(Stored records)
*** Block opens ***

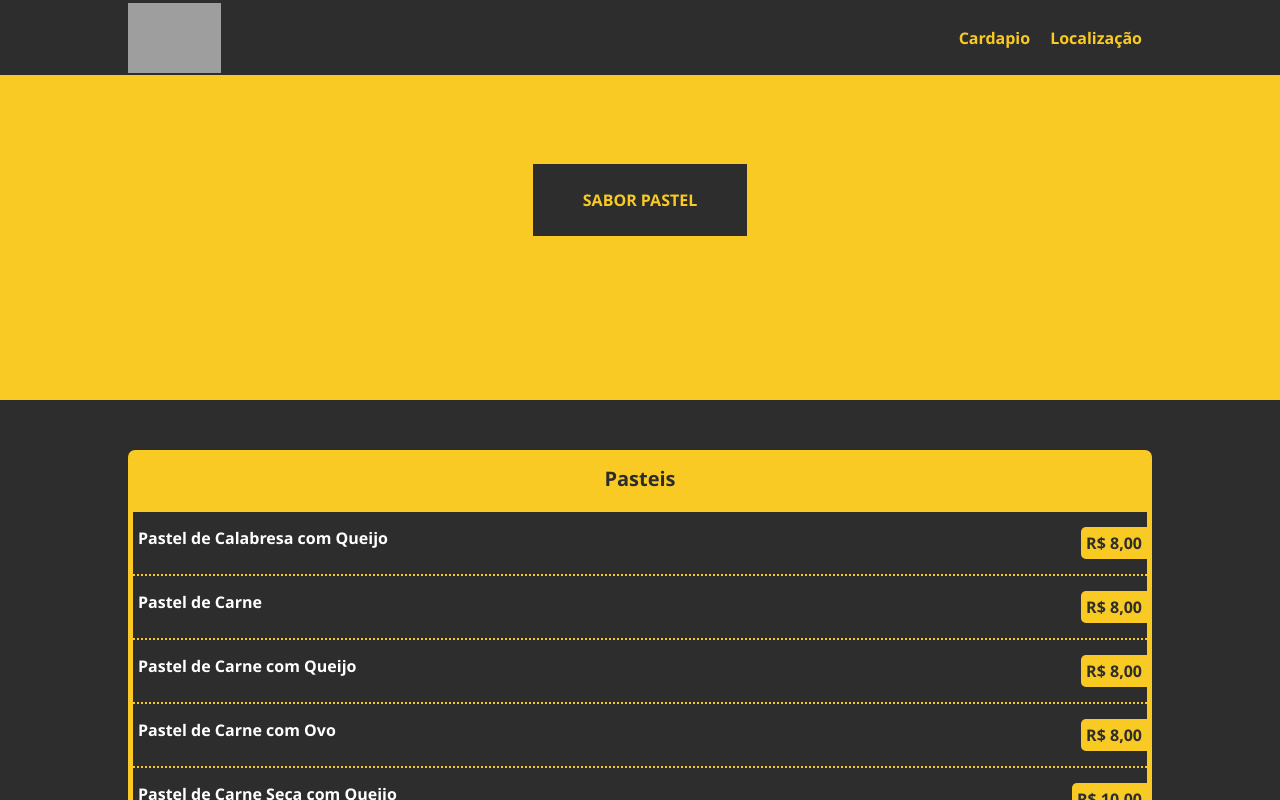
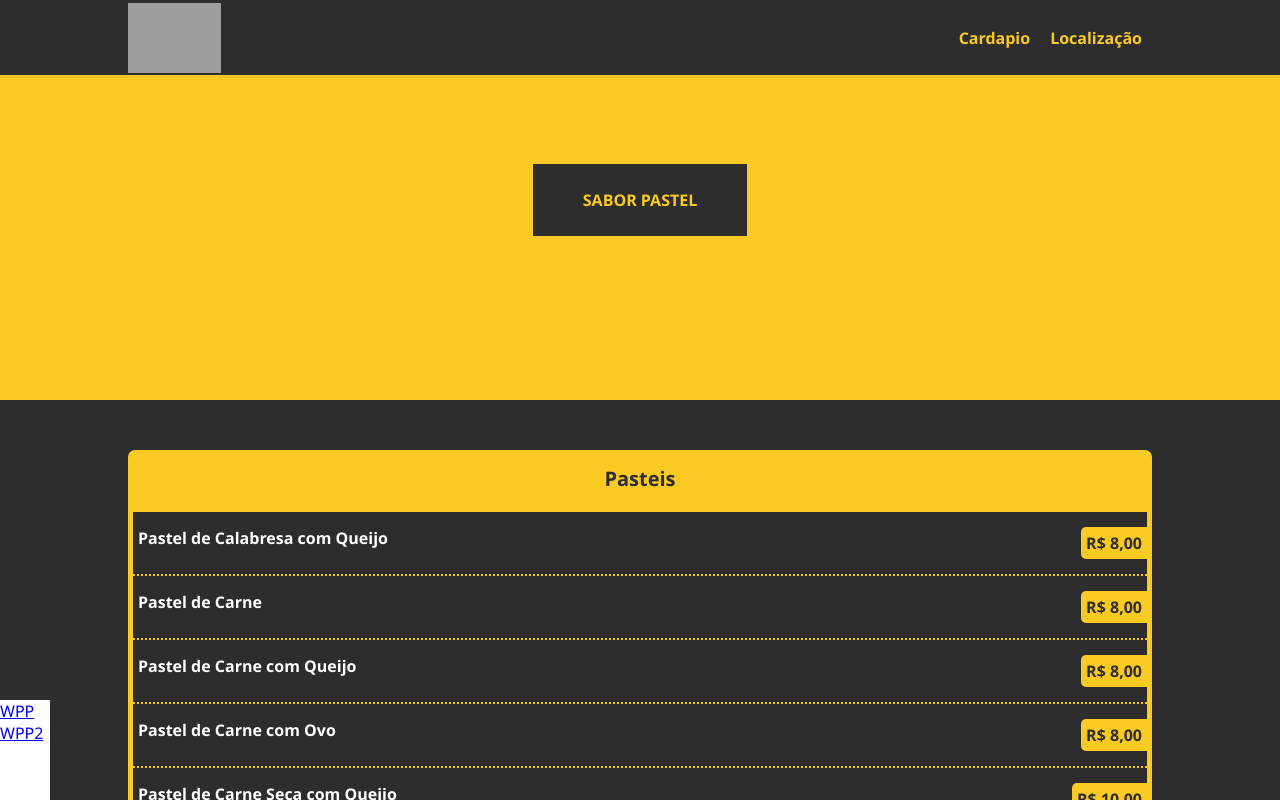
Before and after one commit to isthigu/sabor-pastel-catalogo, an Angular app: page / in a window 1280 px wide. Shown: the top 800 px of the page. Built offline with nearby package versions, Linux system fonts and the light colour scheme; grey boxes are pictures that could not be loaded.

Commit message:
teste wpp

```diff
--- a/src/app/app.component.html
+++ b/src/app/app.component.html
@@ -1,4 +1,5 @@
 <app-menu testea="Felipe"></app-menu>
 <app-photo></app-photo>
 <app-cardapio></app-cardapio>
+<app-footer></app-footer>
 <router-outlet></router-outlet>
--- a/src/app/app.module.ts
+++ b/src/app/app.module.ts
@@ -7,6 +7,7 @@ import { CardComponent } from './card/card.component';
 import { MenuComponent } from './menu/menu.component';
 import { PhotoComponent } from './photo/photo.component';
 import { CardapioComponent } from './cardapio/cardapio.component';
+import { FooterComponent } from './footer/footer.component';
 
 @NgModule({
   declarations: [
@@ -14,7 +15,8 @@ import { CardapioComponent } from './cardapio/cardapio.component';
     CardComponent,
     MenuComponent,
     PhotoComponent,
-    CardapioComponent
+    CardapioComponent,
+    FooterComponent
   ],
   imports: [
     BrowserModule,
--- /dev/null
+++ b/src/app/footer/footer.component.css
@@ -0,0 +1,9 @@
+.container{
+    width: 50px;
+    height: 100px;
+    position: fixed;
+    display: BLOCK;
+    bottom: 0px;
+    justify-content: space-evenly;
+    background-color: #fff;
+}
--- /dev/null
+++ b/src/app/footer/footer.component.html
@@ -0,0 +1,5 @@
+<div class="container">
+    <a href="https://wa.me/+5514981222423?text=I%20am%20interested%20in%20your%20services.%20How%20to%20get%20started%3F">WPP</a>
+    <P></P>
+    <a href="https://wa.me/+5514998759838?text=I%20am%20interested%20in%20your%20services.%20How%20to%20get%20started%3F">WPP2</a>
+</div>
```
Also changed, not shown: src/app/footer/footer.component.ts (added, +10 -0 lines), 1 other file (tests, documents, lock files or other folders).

*** Block closes ***

- **Your objective**
Tell how many lines of the data include the word "CardapioComponent", without any other words.

- **Output below**
4